### Data for this exercise

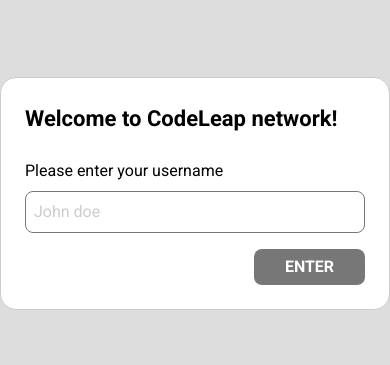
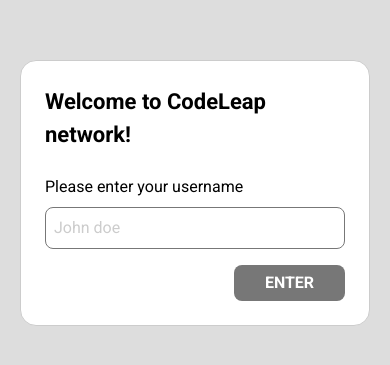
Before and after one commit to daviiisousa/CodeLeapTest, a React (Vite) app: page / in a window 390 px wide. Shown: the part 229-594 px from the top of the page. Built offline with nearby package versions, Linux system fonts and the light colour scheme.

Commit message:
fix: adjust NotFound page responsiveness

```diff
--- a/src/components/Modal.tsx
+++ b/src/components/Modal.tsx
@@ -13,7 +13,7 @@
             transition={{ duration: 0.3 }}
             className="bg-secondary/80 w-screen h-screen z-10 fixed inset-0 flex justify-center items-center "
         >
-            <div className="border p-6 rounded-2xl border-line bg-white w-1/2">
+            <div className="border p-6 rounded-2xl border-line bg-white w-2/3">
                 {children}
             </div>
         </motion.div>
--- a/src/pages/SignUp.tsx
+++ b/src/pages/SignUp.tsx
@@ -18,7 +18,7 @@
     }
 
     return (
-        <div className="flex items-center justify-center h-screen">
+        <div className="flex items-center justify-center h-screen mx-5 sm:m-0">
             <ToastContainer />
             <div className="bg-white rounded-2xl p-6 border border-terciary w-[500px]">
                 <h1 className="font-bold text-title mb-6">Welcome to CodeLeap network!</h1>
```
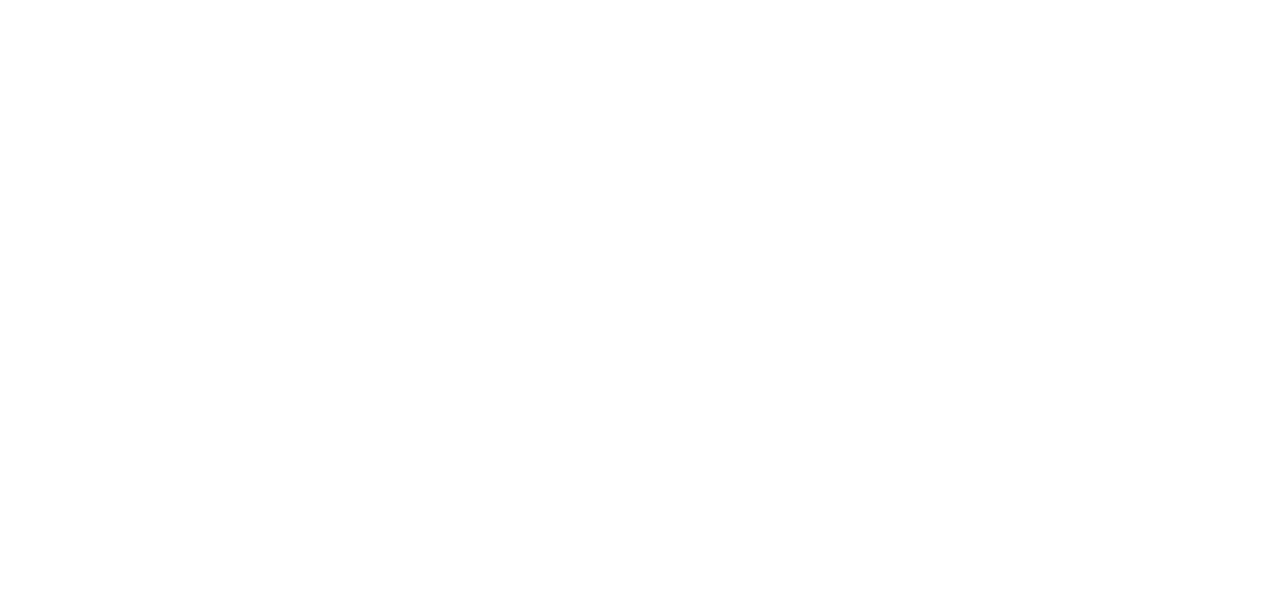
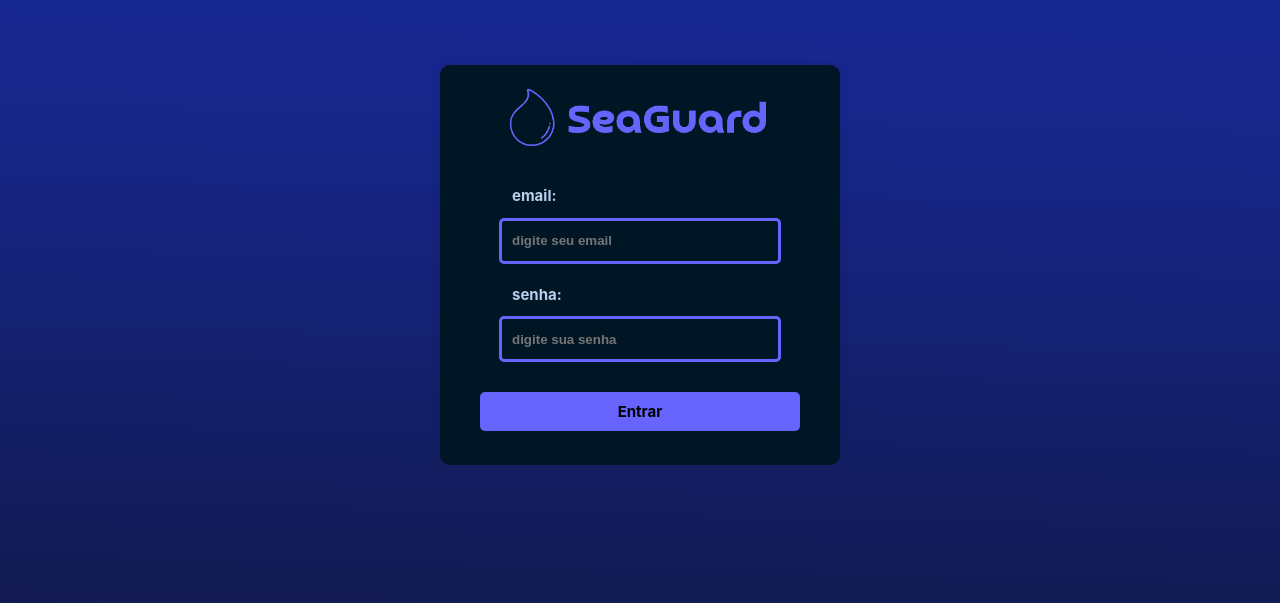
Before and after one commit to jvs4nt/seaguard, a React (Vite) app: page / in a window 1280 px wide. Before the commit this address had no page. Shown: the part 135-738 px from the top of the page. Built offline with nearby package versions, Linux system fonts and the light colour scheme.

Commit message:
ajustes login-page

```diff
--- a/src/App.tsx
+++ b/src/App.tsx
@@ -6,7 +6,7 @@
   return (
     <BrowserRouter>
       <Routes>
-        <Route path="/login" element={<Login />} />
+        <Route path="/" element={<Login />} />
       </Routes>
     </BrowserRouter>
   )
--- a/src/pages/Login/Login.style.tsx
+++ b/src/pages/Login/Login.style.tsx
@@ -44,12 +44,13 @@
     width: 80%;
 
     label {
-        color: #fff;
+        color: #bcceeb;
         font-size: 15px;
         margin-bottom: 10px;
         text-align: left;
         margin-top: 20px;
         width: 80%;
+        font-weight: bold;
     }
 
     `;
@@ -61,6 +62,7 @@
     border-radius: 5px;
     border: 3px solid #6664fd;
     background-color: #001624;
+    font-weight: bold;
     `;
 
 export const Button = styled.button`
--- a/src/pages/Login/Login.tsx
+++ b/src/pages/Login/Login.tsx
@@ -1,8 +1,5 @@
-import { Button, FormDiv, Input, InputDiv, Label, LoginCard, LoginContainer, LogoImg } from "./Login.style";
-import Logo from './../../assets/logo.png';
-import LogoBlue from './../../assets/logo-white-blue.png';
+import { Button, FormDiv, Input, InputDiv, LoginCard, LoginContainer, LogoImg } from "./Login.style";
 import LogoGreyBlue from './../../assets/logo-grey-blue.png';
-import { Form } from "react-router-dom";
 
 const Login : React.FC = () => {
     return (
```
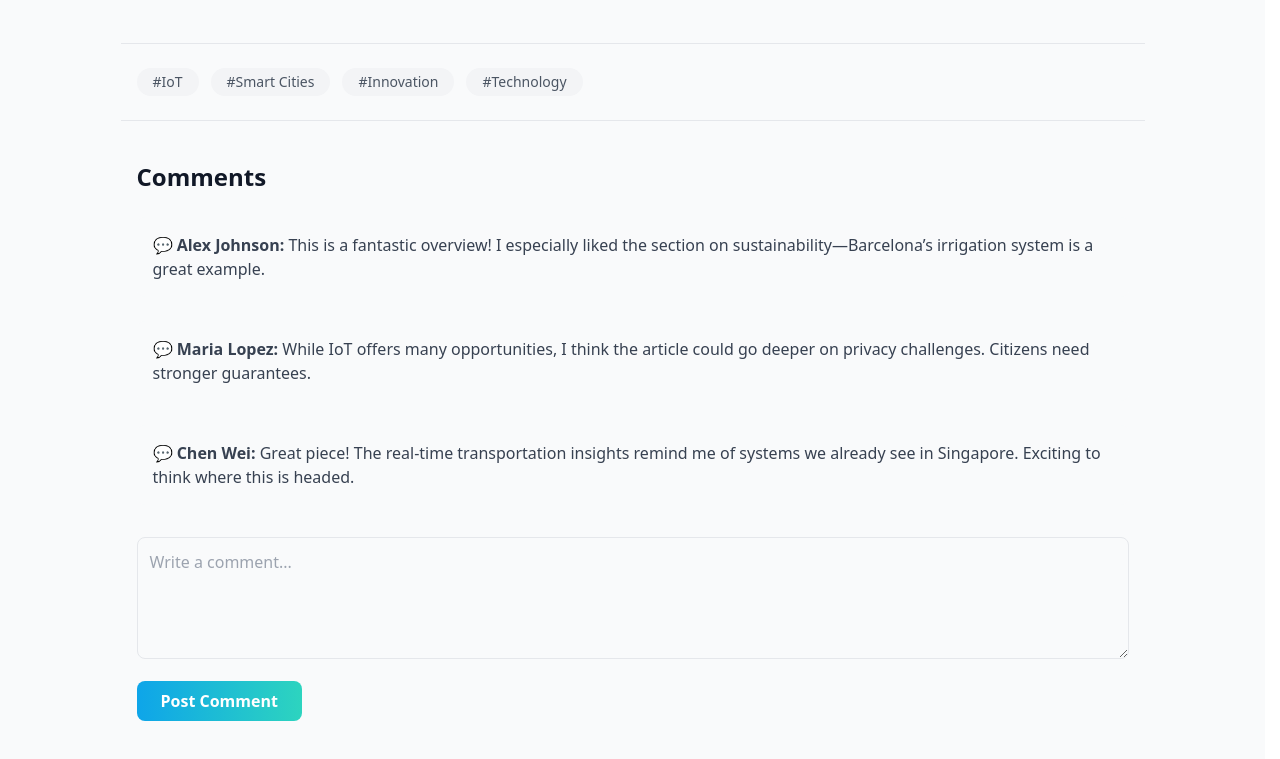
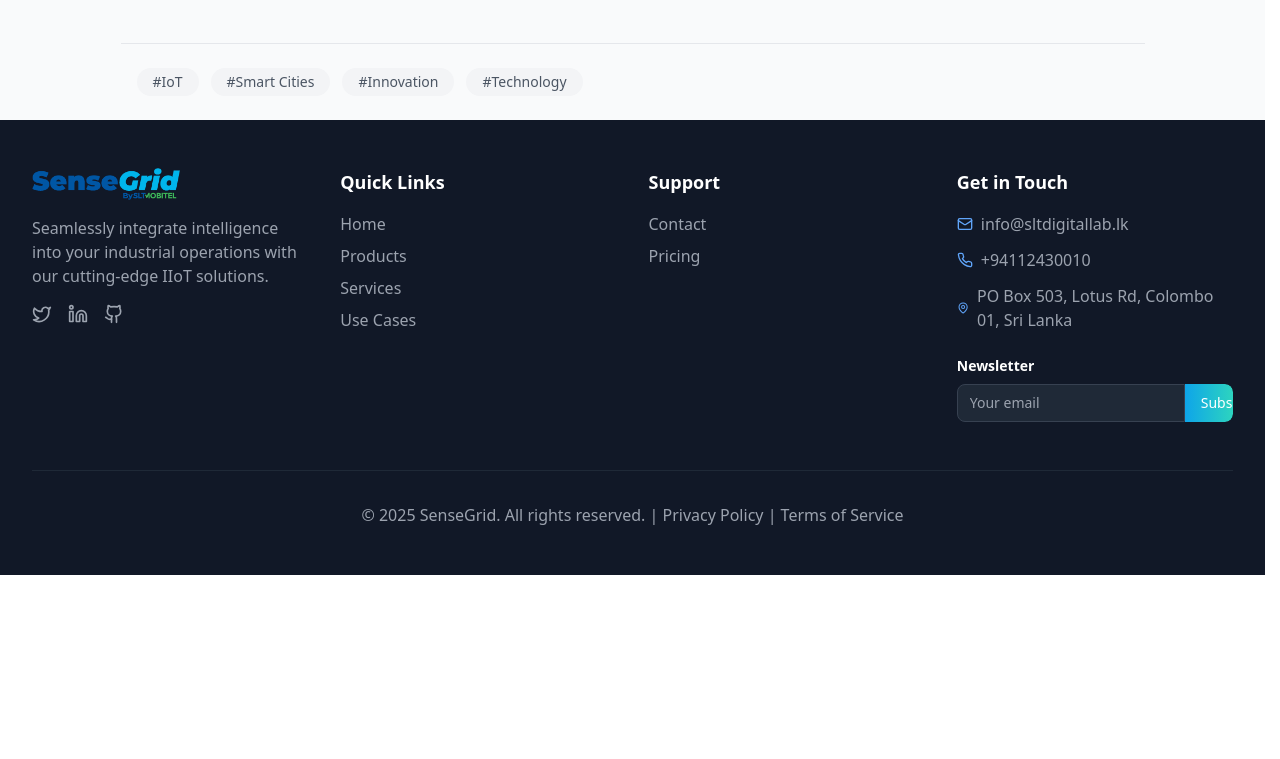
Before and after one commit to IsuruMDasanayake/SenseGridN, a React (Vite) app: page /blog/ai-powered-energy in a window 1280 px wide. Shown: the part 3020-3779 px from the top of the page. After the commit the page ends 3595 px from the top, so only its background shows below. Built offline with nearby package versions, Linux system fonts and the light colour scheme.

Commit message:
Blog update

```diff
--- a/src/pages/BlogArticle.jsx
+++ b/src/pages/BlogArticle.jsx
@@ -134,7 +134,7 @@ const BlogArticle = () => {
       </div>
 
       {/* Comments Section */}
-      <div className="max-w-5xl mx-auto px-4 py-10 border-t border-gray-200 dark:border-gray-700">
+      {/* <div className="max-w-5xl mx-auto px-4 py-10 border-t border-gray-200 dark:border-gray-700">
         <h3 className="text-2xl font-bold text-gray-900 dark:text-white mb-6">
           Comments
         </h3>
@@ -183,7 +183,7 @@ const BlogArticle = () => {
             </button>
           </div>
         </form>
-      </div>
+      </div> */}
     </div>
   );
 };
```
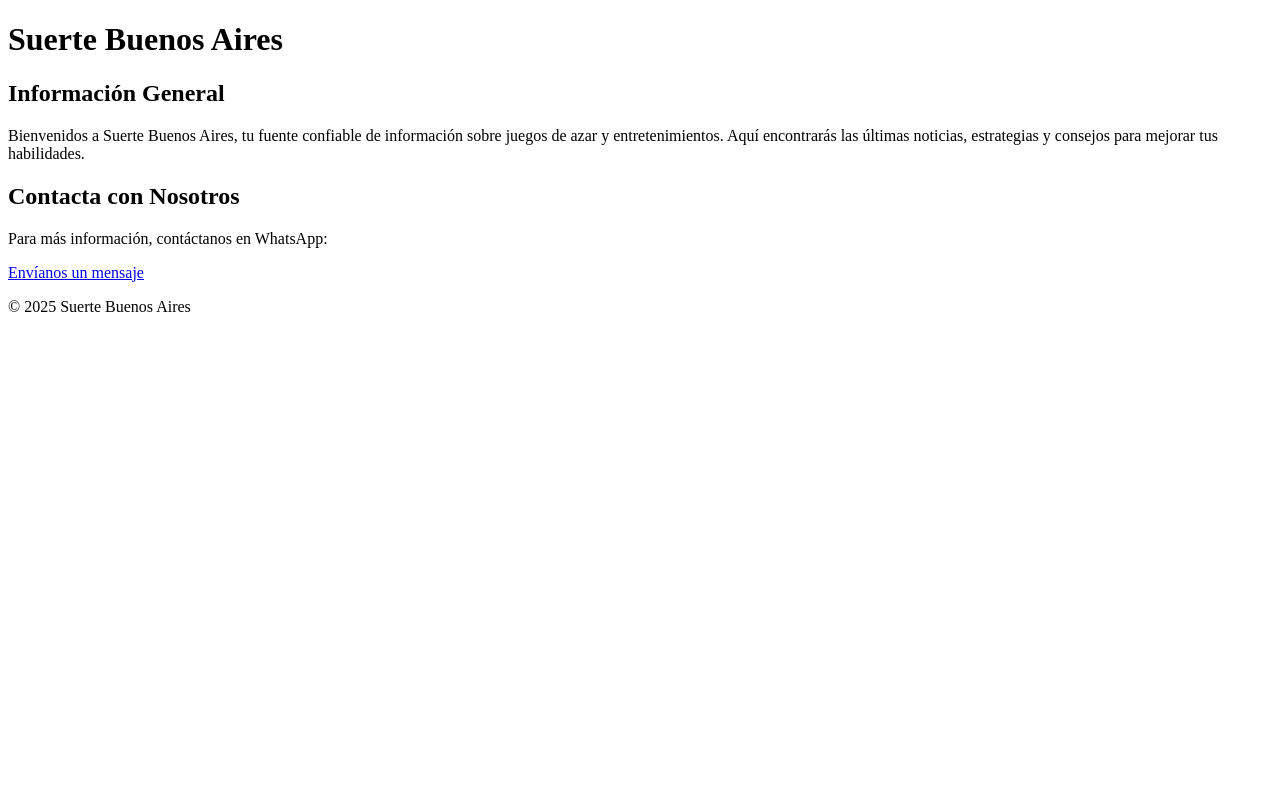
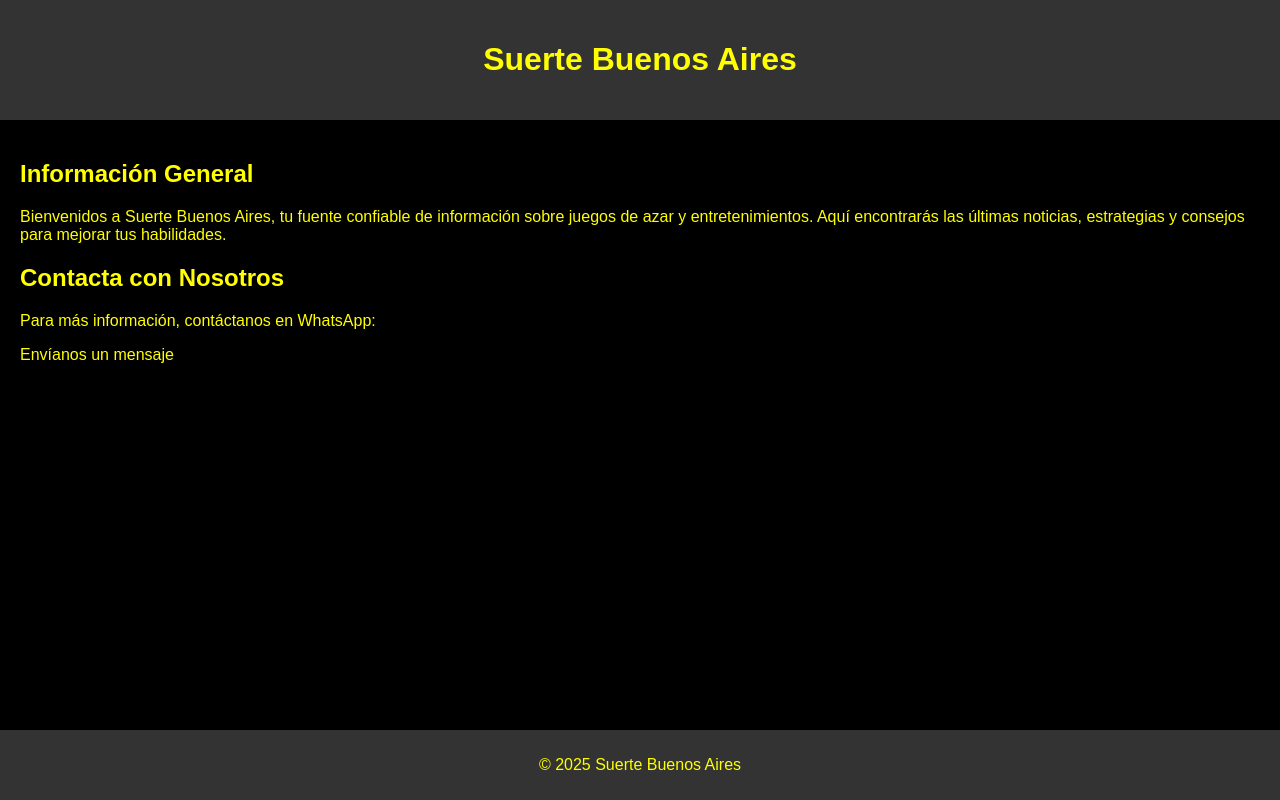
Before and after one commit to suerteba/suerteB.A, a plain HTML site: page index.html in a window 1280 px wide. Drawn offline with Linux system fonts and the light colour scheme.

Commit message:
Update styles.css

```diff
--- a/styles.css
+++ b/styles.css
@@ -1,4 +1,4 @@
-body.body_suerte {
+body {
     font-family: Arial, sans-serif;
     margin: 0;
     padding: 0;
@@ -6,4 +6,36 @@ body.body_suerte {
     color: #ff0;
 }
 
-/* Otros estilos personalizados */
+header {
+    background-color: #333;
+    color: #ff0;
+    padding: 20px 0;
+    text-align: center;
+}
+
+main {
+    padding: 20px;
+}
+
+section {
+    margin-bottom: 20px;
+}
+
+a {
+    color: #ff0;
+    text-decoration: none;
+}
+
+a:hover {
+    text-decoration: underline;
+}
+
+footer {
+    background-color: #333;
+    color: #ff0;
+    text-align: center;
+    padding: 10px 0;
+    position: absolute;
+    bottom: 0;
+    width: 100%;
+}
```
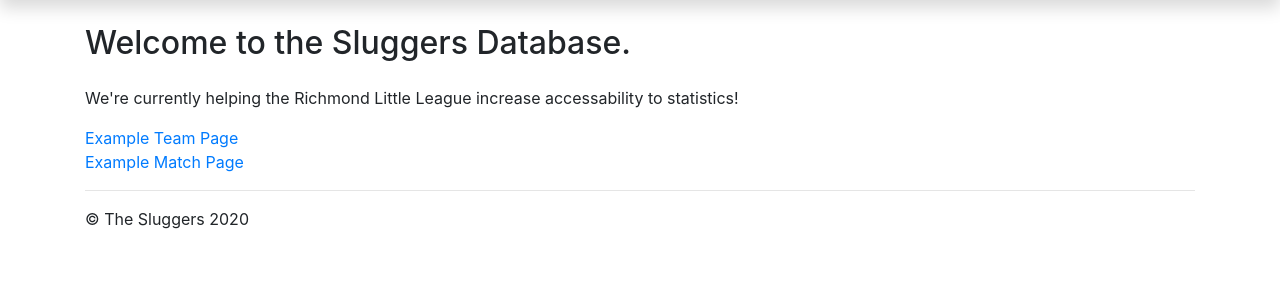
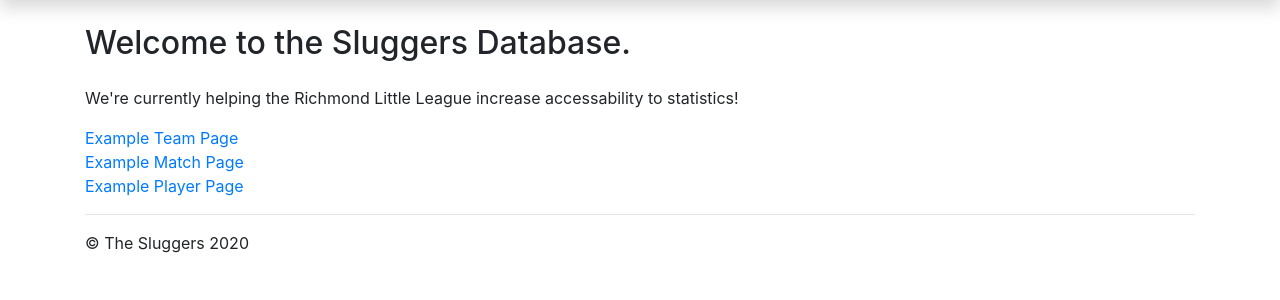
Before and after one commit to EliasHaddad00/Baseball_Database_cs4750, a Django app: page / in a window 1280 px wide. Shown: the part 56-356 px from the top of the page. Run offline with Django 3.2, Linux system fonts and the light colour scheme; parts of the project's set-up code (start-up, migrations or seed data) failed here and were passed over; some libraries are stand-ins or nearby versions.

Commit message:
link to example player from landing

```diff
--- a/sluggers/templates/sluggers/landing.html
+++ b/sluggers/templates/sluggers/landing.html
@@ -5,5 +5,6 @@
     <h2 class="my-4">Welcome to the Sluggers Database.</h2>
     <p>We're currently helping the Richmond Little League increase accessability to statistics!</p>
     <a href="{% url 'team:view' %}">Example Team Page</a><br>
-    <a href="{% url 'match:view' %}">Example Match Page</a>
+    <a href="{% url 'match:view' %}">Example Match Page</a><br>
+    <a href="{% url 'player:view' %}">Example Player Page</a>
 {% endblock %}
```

######

_Task objective_: "bottom" is the string to look for; please copy every line of the records above where it appears.

_Output below_:
         margin-bottom: 10px;
+    margin-bottom: 20px;
+    bottom: 0;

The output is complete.